Dataset excerpts =
···

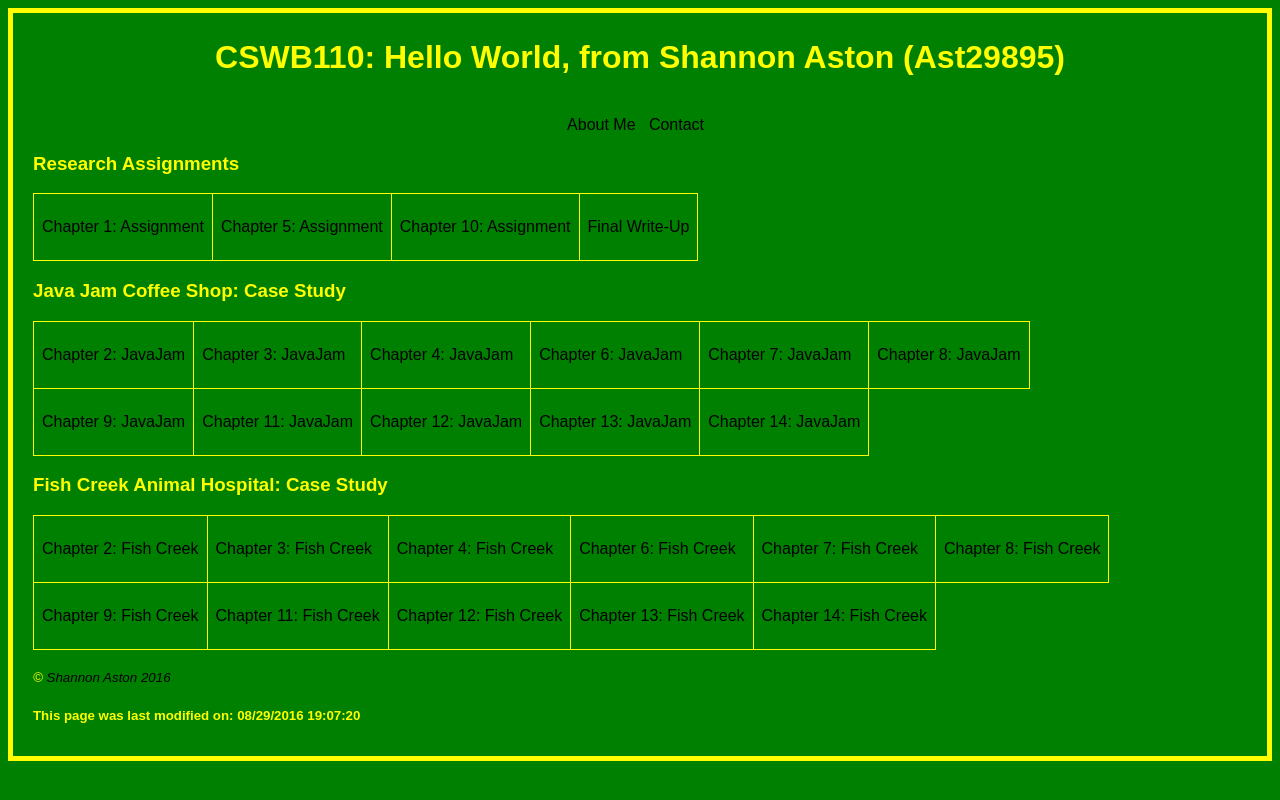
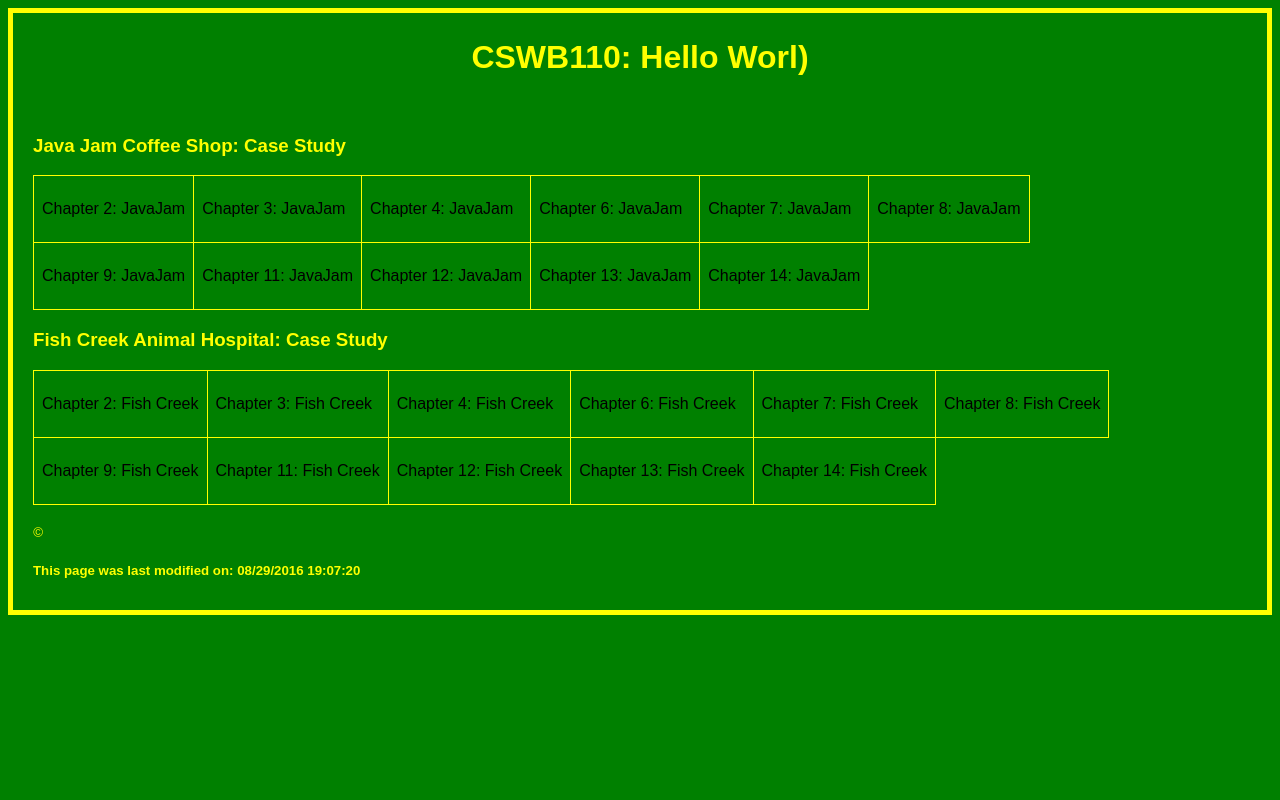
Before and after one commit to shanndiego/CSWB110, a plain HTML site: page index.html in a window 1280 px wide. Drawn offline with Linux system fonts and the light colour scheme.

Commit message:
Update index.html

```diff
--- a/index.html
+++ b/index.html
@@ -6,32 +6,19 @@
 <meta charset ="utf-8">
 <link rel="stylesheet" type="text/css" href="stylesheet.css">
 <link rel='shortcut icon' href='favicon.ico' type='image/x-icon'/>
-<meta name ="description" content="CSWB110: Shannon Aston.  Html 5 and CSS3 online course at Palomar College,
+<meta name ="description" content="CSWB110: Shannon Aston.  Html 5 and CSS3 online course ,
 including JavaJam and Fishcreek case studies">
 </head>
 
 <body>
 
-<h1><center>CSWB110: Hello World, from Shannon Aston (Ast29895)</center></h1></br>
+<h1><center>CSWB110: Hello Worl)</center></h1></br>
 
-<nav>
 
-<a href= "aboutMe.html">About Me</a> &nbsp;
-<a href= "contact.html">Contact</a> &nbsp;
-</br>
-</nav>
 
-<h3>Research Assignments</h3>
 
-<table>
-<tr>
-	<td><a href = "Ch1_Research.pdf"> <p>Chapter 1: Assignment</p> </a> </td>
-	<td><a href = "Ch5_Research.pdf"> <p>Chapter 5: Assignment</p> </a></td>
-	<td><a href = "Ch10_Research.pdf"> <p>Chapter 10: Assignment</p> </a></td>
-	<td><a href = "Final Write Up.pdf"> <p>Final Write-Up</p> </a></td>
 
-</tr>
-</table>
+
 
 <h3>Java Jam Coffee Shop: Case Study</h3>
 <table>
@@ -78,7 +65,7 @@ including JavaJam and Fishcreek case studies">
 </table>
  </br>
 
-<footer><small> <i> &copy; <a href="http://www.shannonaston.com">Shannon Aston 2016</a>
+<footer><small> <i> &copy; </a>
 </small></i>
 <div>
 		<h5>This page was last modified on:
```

···

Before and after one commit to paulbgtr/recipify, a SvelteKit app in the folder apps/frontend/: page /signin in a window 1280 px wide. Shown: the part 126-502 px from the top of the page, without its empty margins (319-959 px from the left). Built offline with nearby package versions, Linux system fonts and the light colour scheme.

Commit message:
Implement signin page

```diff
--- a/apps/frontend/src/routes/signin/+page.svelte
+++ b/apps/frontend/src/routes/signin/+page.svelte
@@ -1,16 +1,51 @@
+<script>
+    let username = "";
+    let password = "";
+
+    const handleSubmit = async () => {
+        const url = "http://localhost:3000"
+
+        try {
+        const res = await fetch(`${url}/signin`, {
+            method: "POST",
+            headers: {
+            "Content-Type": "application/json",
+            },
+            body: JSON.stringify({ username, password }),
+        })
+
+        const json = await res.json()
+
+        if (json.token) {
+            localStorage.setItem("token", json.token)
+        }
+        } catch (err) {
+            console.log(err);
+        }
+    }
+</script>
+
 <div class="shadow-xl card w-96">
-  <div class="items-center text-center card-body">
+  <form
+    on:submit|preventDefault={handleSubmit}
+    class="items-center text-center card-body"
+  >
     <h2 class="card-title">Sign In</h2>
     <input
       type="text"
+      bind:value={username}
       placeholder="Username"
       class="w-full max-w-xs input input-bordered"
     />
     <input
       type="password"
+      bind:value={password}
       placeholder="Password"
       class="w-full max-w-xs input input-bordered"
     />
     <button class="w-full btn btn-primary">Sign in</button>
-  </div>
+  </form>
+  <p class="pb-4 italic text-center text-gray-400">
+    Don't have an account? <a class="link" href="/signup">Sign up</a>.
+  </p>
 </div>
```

···

Only lines with the word "small" are wanted. Find and copy them from the records above.

-<footer><small> <i> &copy; <a href="http://www.shannonaston.com">Shannon Aston 2016</a>
+<footer><small> <i> &copy; </a>
 </small></i>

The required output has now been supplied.